There's wanderlust, and then there's the passion of an explorer. Ernest Shackleton had that passion. In the early 20th century, he tried twice to become the first person to lead an expedition to the South Pole.
His attempts failed, but that didn't dampen his conquering spirit. He moved on to "the sole remaining prize — a trans-Antarctica crossing," as David Grann writes in "The White Darkness." In 1914, Shackleton and his team sailed northward in a schooner called Endurance and began their trek.
This attempt also failed, but Shackleton earned a reputation as a leader "revered for the way he had recruited and managed his men, coolly guiding them to safety."
Few people have been as moved by Shackleton's exploits as Henry Worsley, a man with passion equal to that of his predecessor. Worsley's attempts to succeed where Shackleton had fallen short are the driving force of this long essay, first published in the New Yorker, that Grann infuses with the suspense of a thriller.
In 2015, Worsley was a 55-year-old retired British Army officer in the Special Air Service, "a renowned commando unit." Talk about a Renaissance man: Worsley was, among other things, a boxer, sculptor, horticulturalist and self-taught Shackleton expert.
What makes "The White Darkness" so compelling is Grann's gift for memorable detail. When, in 2004, Worsley joins an expedition to the South Pole to mark the 100th anniversary of Shackleton's first attempt, he and his fellow explorers train by tying tractor tires around their waist and dragging them through fields to emulate pulling a heavy sled.
And Grann is expert at making readers feel as if they are on the journey with the team. He writes that the wind in Antarctica was so strong that it could sculpt the ice into waves known as sastrugi, some as high as 4 feet.
Worsley and his team completed two successful trips to the South Pole. But Worsley needed one final triumph: to become the first person to walk across Antarctica alone.

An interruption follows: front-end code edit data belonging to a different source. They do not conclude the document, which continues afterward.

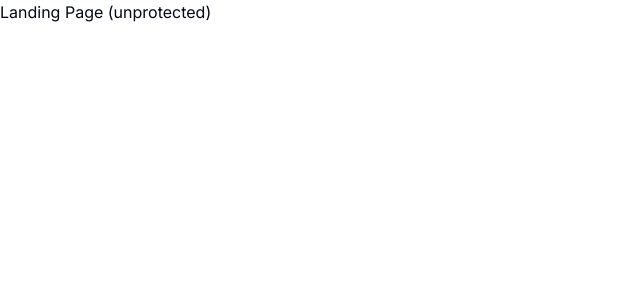
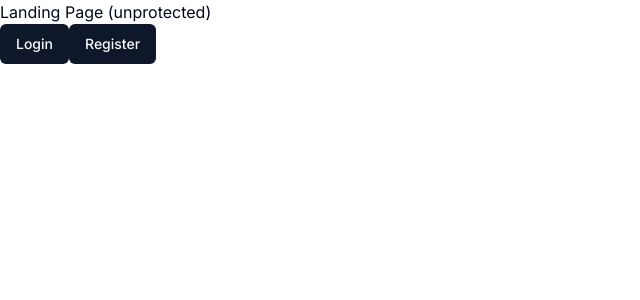
Before and after one commit to cyrkaade/looben, a Next.js app: page / in a window 1280 px wide. Shown: the top 300 px of the page, without its empty margins (0-640 px from the left). Built offline with nearby package versions, Linux system fonts and the light colour scheme.

Commit message:
added login/registration

```diff
--- a/app/(dashboard)/(routes)/dashboard/page.tsx
+++ b/app/(dashboard)/(routes)/dashboard/page.tsx
@@ -1,9 +1,13 @@
 import { Button } from '@/components/ui/button'
+import { UserButton } from '@clerk/nextjs'
 import Image from 'next/image'
 
 const DashboardPage = () => {
   return (
+    <div>
     <p>Dashboard Page (Protected)</p>
+    <UserButton />
+    </div>
   )
 }
 
--- a/app/(landing)/page.tsx
+++ b/app/(landing)/page.tsx
@@ -1,9 +1,23 @@
 import { Button } from '@/components/ui/button'
 import Image from 'next/image'
+import Link from 'next/link'
 
 const LandingPage = () => {
   return (
-    <div>Landing Page (unprotected)</div>
+    <div>Landing Page (unprotected)
+        <div>
+            <Link href="/sign-in">
+            <Button>
+                Login
+            </Button>
+            </Link>
+            <Link href="/sign-up">
+            <Button>
+                Register
+            </Button>
+            </Link>
+        </div>
+    </div>
   )
 }
 
```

As Grann notes, Worsley's story is more than just an adventure. He documents the effect of Worsley's ambition on others in his life, most notably his wife, Joanna; his daughter, Alicia; and his son, Max, who had such mixed feelings over his father's frequent absences that, for one Christmas phone call, he refused to come to the phone.
To spur himself on, Worsley often recalled the Special Air Service motto, "Always a little further." As this gripping tale makes clear, encouragement may yield extraordinary achievements, but it also can lead to destinations for which an explorer — and his family — may not be prepared.
Michael Magras is a member of the National Book Critics Circle. His work has appeared in the Houston Chronicle, Pittsburgh Post-Gazette and Newsday.
The White Darkness
By: David Grann.
Publisher: Doubleday, 146 pages, $20.
Event: Club Book, 7 p.m., Nov. 13, Southdale Public Library, 7001 York Av. S., Edina.